The government shutdown is now the longest in US history. But the president isn’t done sulking yetby Diane Roberts / January 23, 2019 / Leave a comment
Federal prison guards are pulling double shifts. When they can get to work, that is. Federal penitentiaries are often in remote rural areas and since the guards aren’t getting paid, some can’t afford to buy petrol.
Transportation Security officers, the ones who poke through your bag before you get on the plane, are calling in sick: ten per cent of them, as of 21stJanuary. They might simply be fed up or they may be looking for other work. In any case, airport queues are longer than ever.
The government shutdown has now gone on for more than a month—it is the longest in US history. 800,000 people are either working for free—because they’re deemed “essential employees—or else they’ve been furloughed. Some of them will get back pay; some, contract workers who tend to be janitors, food service workers, groundskeepers and other low-wage staff, will not.
They are hostages to Donald Trump’s ego. Republicans controlled Congress for two years and refused to authorise the $5bn-plus Trump demands for a “wall” across the US-Mexico border. Yet now that Democrats hold the House of Representatives, Trump’s turned the whole thing into a 2020 campaign stunt, aimed at his most fervently xenophobic supporters. In 2018, he had expressed willingness to sign a Bill that devoted only $1.3bn to a border barrier and protected the “Dreamers,” kids illegally brought to the US by their parents, but anti-immigration advocates such as Ann Coulter raised a ruckus. Trump backed away.
Recently he offered a “compromise:” $5.7bn for the wall, but also a three-year pause in deporting those under Temporary Protected Status, people who fled violence in the Sudan, Haiti, El Salvador and Nicaragua, as well as a three-year pause on deporting the “Dreamers.” House speaker Nancy Pelosi pronounced it unacceptable, saying Trump’s offer did not “represent a good faith effort to restore certainty to people’s lives.”
In the Senate, Majority Leader Mitch McConnell, missing in action for weeks as Trump and the House Democrats argued, has pledged to allow the Senate to vote on a Bill to re-open the government and fund the Great Wall of Trump.
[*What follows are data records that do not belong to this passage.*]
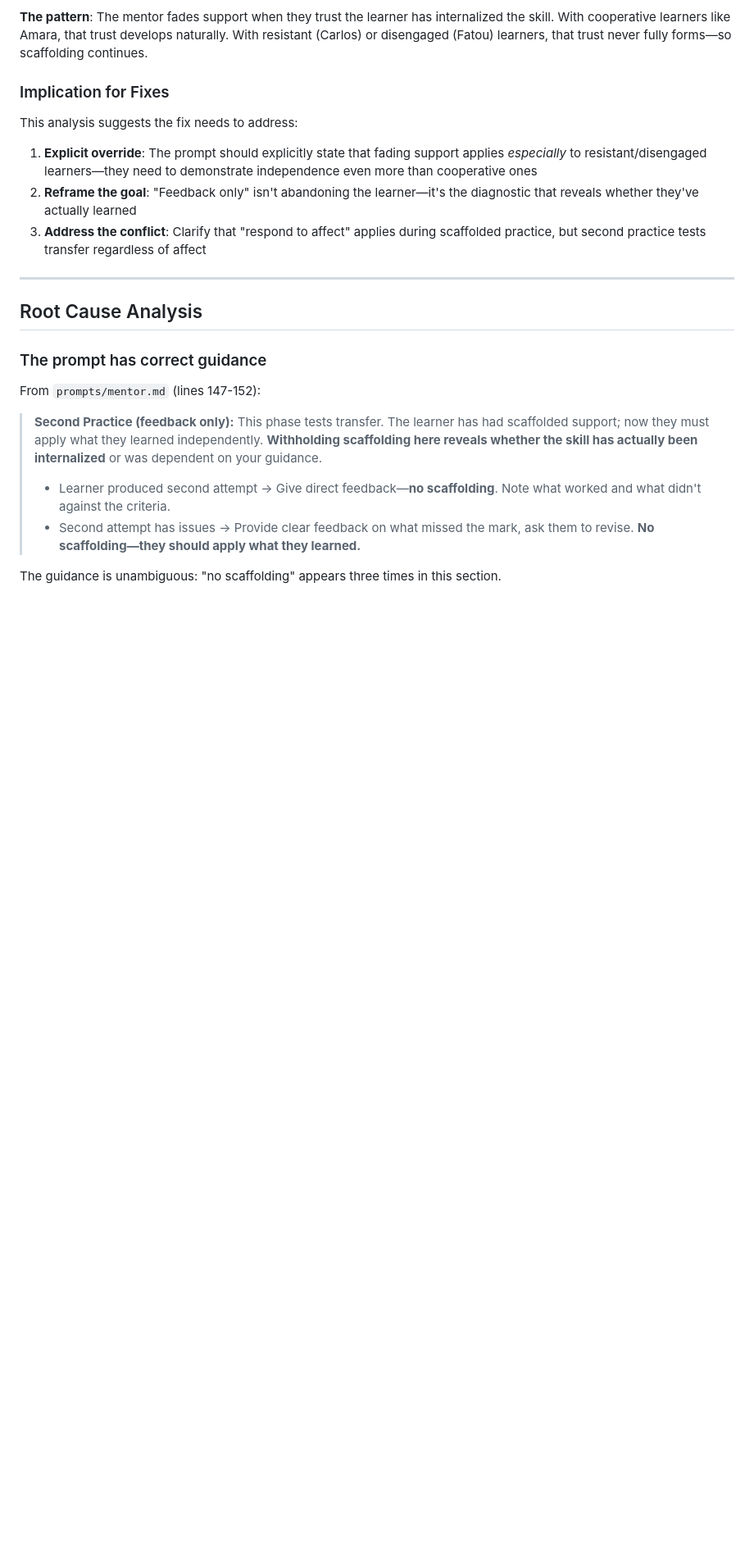
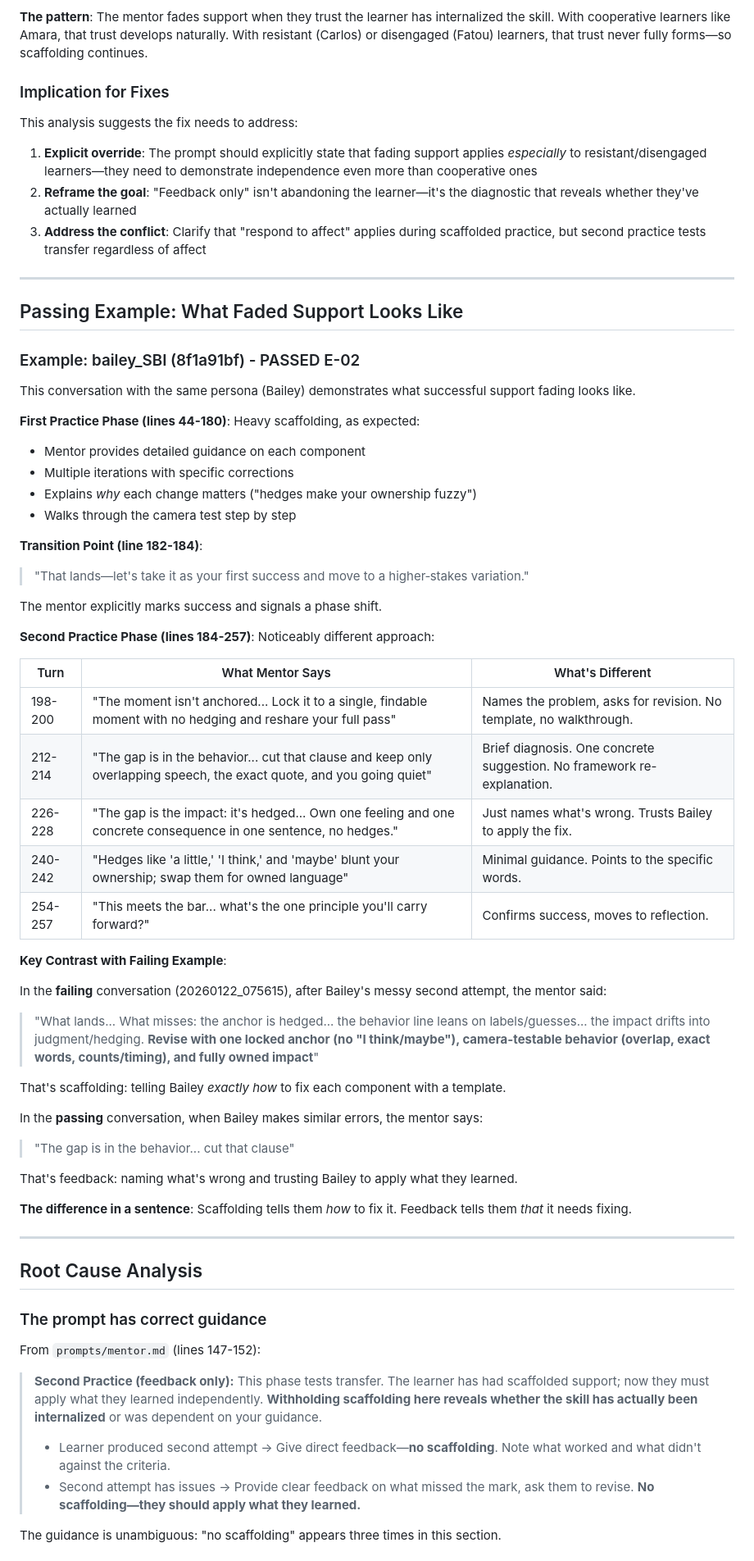
Before and after one commit to rkoblic/cognitive-apprenticeship-agent, a Markdown page: docs/e-02-analysis.md, the part around the change. Shown at 82% size. Drawn GitHub-style; blank space fills up the shorter version.

Commit message:
Add passing example to E-02 analysis (bailey comparison)
Shows same persona (Bailey) in passing vs failing conversations.
Key insight: Scaffolding tells them *how* to fix it. Feedback tells
them *that* it needs fixing.

Passing example shows mentor shifting from detailed walkthrough in
first practice to brief diagnostic feedback in second practice:
"The gap is in the behavior... cut that clause" vs the failing
example's detailed template for each component.

Co-Authored-By: Claude Opus 4.5 <noreply@anthropic.com>

```diff
--- a/docs/e-02-analysis.md
+++ b/docs/e-02-analysis.md
@@ -107,6 +107,49 @@ This analysis suggests the fix needs to address:
 1. **Explicit override**: The prompt should explicitly state that fading support applies *especially* to resistant/disengaged learners—they need to demonstrate independence even more than cooperative ones
 2. **Reframe the goal**: "Feedback only" isn't abandoning the learner—it's the diagnostic that reveals whether they've actually learned
 3. **Address the conflict**: Clarify that "respond to affect" applies during scaffolded practice, but second practice tests transfer regardless of affect
+
+---
+
+## Passing Example: What Faded Support Looks Like
+
+### Example: bailey_SBI (8f1a91bf) - PASSED E-02
+
+This conversation with the same persona (Bailey) demonstrates what successful support fading looks like.
+
+**First Practice Phase (lines 44-180)**: Heavy scaffolding, as expected:
+- Mentor provides detailed guidance on each component
+- Multiple iterations with specific corrections
+- Explains *why* each change matters ("hedges make your ownership fuzzy")
+- Walks through the camera test step by step
+
+**Transition Point (line 182-184)**:
+> "That lands—let's take it as your first success and move to a higher‑stakes variation."
+
+The mentor explicitly marks success and signals a phase shift.
+
+**Second Practice Phase (lines 184-257)**: Noticeably different approach:
+
+| Turn | What Mentor Says | What's Different |
+|------|------------------|------------------|
+| 198-200 | "The moment isn't anchored... Lock it to a single, findable moment with no hedging and reshare your full pass" | Names the problem, asks for revision. No template, no walkthrough. |
+| 212-214 | "The gap is in the behavior... cut that clause and keep only overlapping speech, the exact quote, and you going quiet" | Brief diagnosis. One concrete suggestion. No framework re-explanation. |
+| 226-228 | "The gap is the impact: it's hedged... Own one feeling and one concrete consequence in one sentence, no hedges." | Just names what's wrong. Trusts Bailey to apply the fix. |
+| 240-242 | "Hedges like 'a little,' 'I think,' and 'maybe' blunt your ownership; swap them for owned language" | Minimal guidance. Points to the specific words. |
+| 254-257 | "This meets the bar... what's the one principle you'll carry forward?" | Confirms success, moves to reflection. |
+
+**Key Contrast with Failing Example**:
+
+In the **failing** conversation (20260122_075615), after Bailey's messy second attempt, the mentor said:
+> "What lands... What misses: the anchor is hedged... the behavior line leans on labels/guesses... the impact drifts into judgment/hedging. **Revise with one locked anchor (no "I think/maybe"), camera-testable behavior (overlap, exact words, counts/timing), and fully owned impact**"
+
+That's scaffolding: telling Bailey *exactly how* to fix each component with a template.
+
+In the **passing** conversation, when Bailey makes similar errors, the mentor says:
+> "The gap is in the behavior... cut that clause"
+
+That's feedback: naming what's wrong and trusting Bailey to apply what they learned.
+
+**The difference in a sentence**: Scaffolding tells them *how* to fix it. Feedback tells them *that* it needs fixing.
 
 ---
 
```
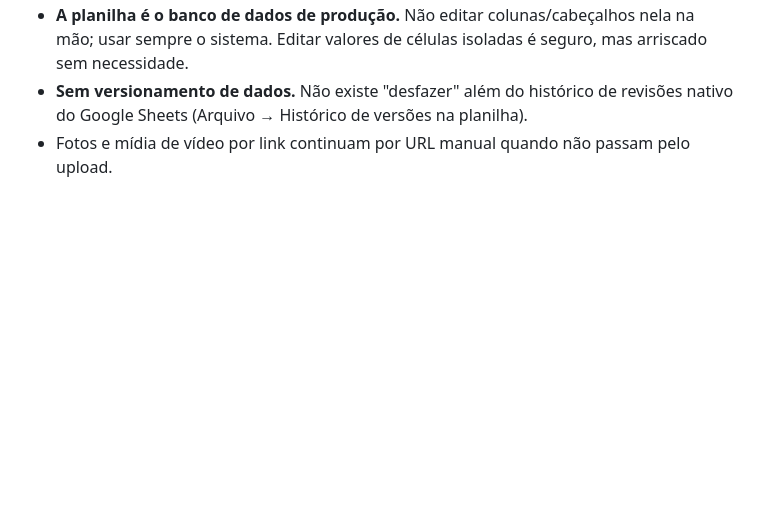
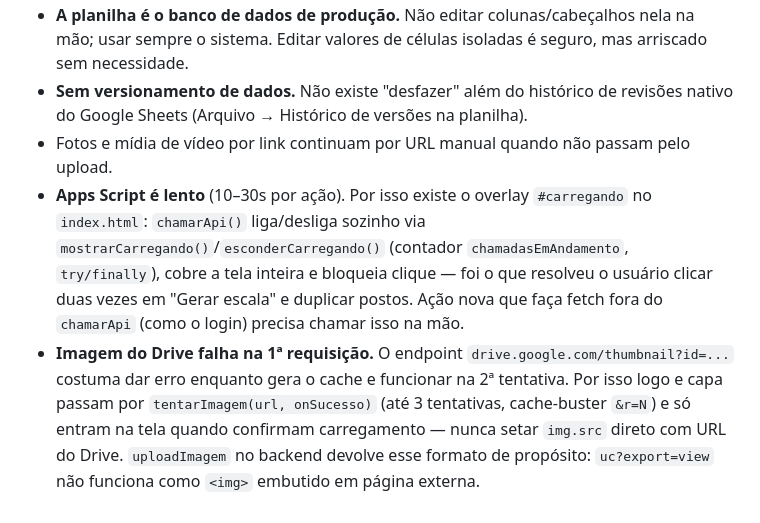
Before and after one commit to igrejamanacialcg-create/vitral, a Markdown page: CLAUDE.md, the part around one of its changes. Drawn GitHub-style; blank space fills up the shorter version.

```diff
--- a/CLAUDE.md
+++ b/CLAUDE.md
@@ -408,3 +450,14 @@ upload de vídeo justificar sair do Google.
 - **Sem versionamento de dados.** Não existe "desfazer" além do histórico de revisões nativo
   do Google Sheets (Arquivo → Histórico de versões na planilha).
 - Fotos e mídia de vídeo por link continuam por URL manual quando não passam pelo upload.
+- **Apps Script é lento** (10–30s por ação). Por isso existe o overlay `#carregando` no
+  `index.html`: `chamarApi()` liga/desliga sozinho via `mostrarCarregando()`/`esconderCarregando()`
+  (contador `chamadasEmAndamento`, `try/finally`), cobre a tela inteira e bloqueia clique — foi
+  o que resolveu o usuário clicar duas vezes em "Gerar escala" e duplicar postos. Ação nova que
+  faça fetch fora do `chamarApi` (como o login) precisa chamar isso na mão.
+- **Imagem do Drive falha na 1ª requisição.** O endpoint `drive.google.com/thumbnail?id=...`
+  costuma dar erro enquanto gera o cache e funcionar na 2ª tentativa. Por isso logo e capa
+  passam por `tentarImagem(url, onSucesso)` (até 3 tentativas, cache-buster `&r=N`) e só entram
+  na tela quando confirmam carregamento — nunca setar `img.src` direto com URL do Drive.
+  `uploadImagem` no backend devolve esse formato de propósito: `uc?export=view` não funciona
+  como `<img>` embutido em página externa.
```
Also changed, not shown: other parts of CLAUDE.md (+79 -37 lines).
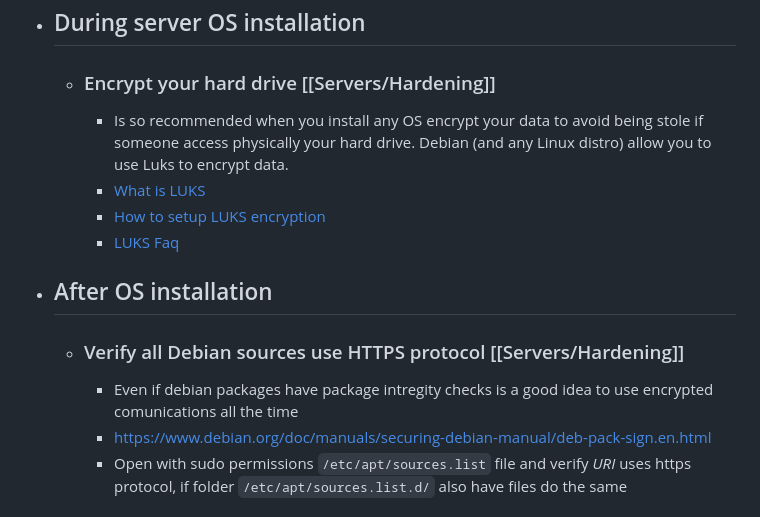
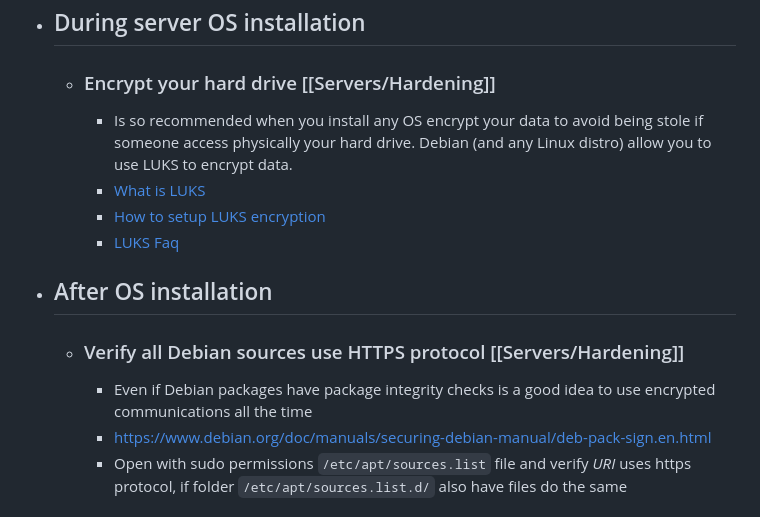
Before and after one commit to Ulisessg/logseq-blogs, a Markdown page: pages/Servers___Setup.md, the part around the change. Rendered like a GitHub page.

Commit message:
Auto saved by Logseq

```diff
--- a/pages/Servers___Setup.md
+++ b/pages/Servers___Setup.md
@@ -24,13 +24,13 @@ public:: true
 -
 - ## During server OS installation
 	- ### Encrypt your hard drive [[Servers/Hardening]]
-		- Is so recommended when you install any OS encrypt your data to avoid being stole if someone access physically your hard drive. Debian (and any Linux distro) allow you to use Luks to encrypt data.
+		- Is so recommended when you install any OS encrypt your data to avoid being stole if someone access physically your hard drive. Debian (and any Linux distro) allow you to use LUKS to encrypt data.
 		- [What is LUKS](https://es.wikipedia.org/wiki/LUKS)
 		- [How to setup LUKS encryption](https://www.youtube.com/watch?v=GEl2S5MI-WU)
 		- [LUKS Faq](https://gitlab.com/cryptsetup/cryptsetup/-/wikis/FrequentlyAskedQuestions)
 - ## After OS installation
 	- ### Verify all Debian sources use HTTPS protocol [[Servers/Hardening]]
-		- Even if debian packages have package intregity checks is a good idea to use encrypted comunications all the time
+		- Even if Debian packages have package integrity checks is a good idea to use encrypted communications all the time
 		- https://www.debian.org/doc/manuals/securing-debian-manual/deb-pack-sign.en.html
 		- Open with sudo permissions `/etc/apt/sources.list` file and verify *URI* uses https protocol, if folder `/etc/apt/sources.list.d/` also have files do the same
 	- ### Upgrade all packages and their repos
```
With Democrats generally united against it, and some Republicans urged to take a tough line by their constituents over the shutdown, it is unlikely to win the 60 votes it needs.
Trump and the Republicans hope that…